Work to be completed:
For each line below that holds the string "faster", add one to a tally; report that tally alone.

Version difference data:
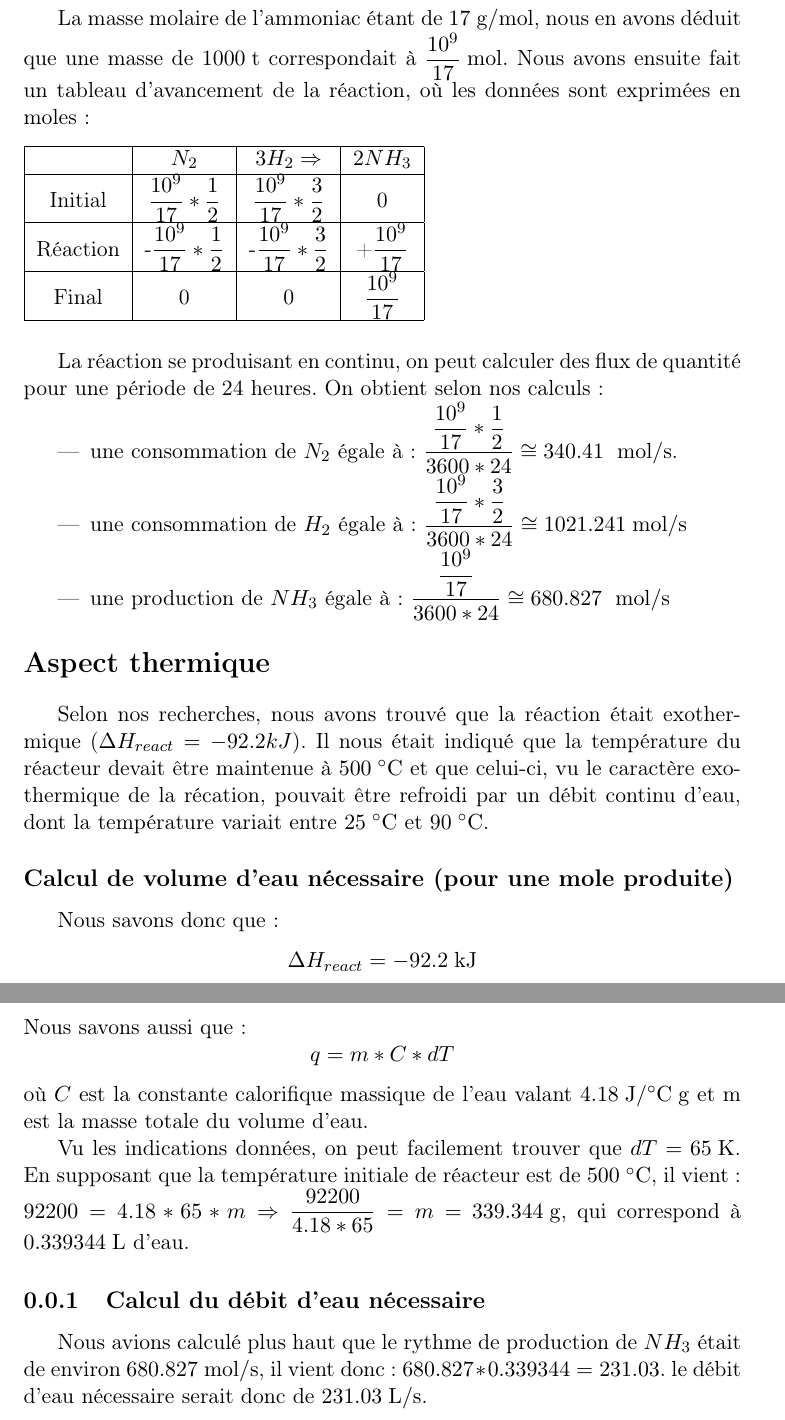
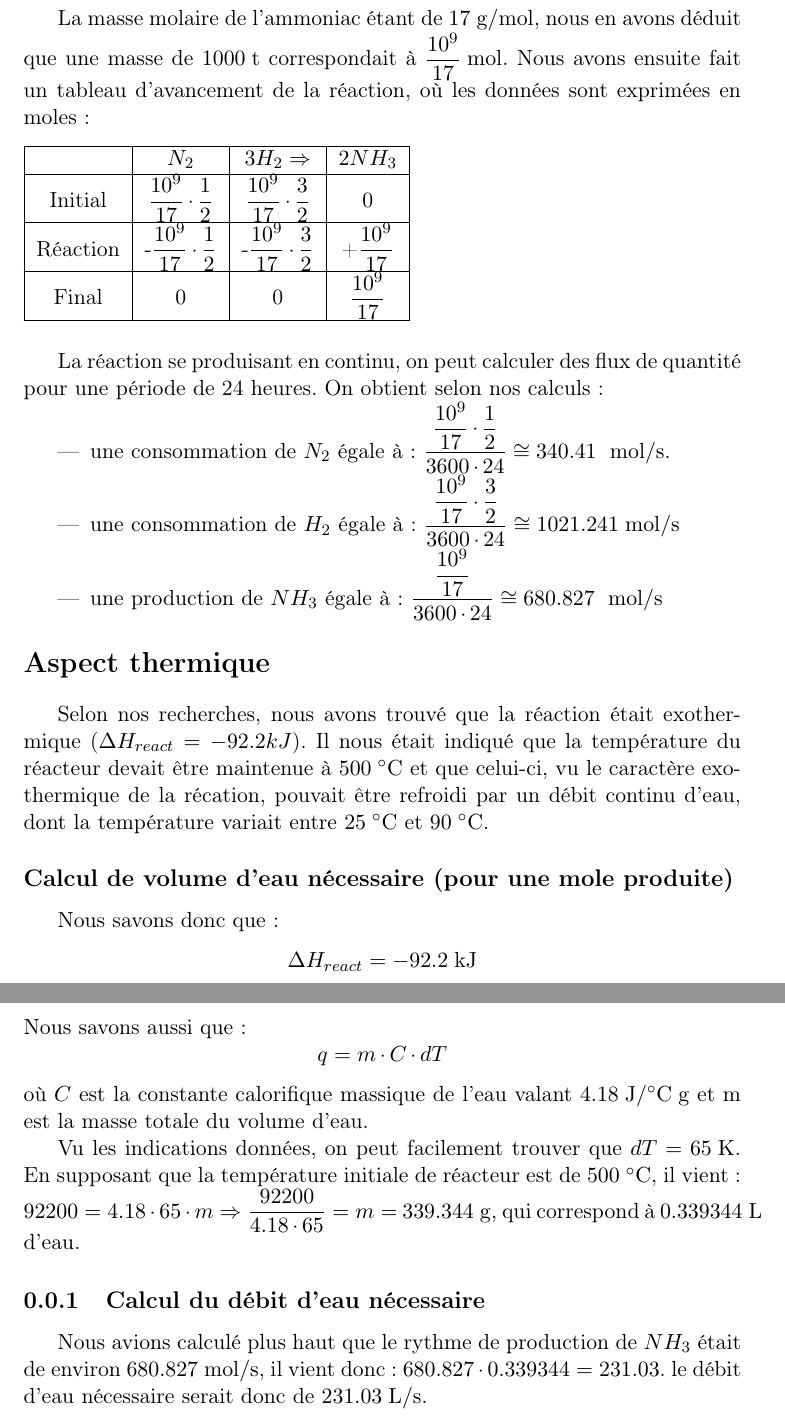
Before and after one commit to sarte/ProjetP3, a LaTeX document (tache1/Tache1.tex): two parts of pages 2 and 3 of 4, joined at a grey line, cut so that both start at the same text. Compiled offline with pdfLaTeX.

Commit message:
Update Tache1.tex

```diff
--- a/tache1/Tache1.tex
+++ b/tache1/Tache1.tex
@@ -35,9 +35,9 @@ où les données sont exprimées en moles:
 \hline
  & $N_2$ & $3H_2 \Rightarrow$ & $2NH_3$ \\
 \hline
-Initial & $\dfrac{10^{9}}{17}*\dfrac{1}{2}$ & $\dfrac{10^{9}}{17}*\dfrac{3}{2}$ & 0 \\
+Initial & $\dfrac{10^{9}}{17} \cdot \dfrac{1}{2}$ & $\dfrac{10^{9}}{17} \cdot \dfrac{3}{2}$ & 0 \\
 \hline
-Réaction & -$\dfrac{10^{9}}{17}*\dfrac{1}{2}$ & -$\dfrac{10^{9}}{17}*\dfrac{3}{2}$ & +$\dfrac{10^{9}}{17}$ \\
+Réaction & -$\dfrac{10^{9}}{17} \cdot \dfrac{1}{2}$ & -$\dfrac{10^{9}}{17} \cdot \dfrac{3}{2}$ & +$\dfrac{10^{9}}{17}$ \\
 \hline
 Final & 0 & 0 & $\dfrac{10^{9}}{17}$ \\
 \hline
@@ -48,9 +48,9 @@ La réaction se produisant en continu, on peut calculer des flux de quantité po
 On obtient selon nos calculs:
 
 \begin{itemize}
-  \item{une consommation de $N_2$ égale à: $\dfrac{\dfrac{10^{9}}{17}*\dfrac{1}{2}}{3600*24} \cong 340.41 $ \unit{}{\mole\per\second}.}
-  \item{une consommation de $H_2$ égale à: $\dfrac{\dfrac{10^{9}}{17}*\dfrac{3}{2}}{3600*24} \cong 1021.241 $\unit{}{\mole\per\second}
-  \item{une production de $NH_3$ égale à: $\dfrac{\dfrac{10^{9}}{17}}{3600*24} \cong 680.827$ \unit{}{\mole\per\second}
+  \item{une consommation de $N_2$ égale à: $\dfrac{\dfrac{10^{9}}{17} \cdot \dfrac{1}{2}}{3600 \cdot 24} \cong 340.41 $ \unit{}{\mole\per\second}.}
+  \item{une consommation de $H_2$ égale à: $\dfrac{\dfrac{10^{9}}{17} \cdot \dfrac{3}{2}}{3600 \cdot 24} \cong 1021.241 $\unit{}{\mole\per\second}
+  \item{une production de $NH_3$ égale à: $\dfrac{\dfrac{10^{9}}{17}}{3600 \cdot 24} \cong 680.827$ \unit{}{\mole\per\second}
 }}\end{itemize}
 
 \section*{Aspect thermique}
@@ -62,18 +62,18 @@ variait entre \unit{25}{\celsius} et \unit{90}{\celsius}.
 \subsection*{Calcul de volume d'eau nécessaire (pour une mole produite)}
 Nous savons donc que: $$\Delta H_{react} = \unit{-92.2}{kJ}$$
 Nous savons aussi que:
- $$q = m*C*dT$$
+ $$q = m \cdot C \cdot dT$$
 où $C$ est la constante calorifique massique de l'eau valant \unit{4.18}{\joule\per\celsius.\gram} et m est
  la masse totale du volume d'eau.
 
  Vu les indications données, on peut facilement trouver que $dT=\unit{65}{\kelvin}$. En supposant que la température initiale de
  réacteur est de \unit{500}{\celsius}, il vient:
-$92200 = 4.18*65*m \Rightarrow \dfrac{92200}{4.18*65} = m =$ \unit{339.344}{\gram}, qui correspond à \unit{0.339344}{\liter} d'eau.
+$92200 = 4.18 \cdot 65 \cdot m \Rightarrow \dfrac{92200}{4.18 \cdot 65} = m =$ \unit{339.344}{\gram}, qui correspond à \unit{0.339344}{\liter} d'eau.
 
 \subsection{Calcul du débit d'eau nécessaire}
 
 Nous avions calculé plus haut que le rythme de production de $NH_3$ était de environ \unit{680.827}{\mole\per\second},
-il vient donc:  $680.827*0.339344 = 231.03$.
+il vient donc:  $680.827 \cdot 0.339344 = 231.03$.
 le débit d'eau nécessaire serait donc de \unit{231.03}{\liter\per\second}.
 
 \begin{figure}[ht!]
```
* * *
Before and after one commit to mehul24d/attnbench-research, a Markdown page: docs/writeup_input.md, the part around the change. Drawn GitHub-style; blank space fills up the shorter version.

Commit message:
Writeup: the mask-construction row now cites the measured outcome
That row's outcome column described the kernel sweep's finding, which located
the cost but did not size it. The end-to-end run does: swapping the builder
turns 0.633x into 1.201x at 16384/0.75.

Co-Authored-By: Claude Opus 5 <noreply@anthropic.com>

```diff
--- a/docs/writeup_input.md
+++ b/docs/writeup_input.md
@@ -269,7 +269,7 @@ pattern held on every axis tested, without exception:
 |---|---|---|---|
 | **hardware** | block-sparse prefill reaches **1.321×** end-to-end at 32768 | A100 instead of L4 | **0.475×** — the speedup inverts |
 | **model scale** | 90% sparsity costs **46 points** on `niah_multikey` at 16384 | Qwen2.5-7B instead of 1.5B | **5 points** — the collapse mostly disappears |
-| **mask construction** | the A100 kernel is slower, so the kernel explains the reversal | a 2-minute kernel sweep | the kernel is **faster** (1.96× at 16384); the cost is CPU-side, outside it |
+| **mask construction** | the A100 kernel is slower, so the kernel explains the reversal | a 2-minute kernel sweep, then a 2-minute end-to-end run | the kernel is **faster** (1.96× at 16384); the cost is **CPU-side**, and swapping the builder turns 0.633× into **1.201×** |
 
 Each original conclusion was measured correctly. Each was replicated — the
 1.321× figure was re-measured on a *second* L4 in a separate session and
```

Response:
2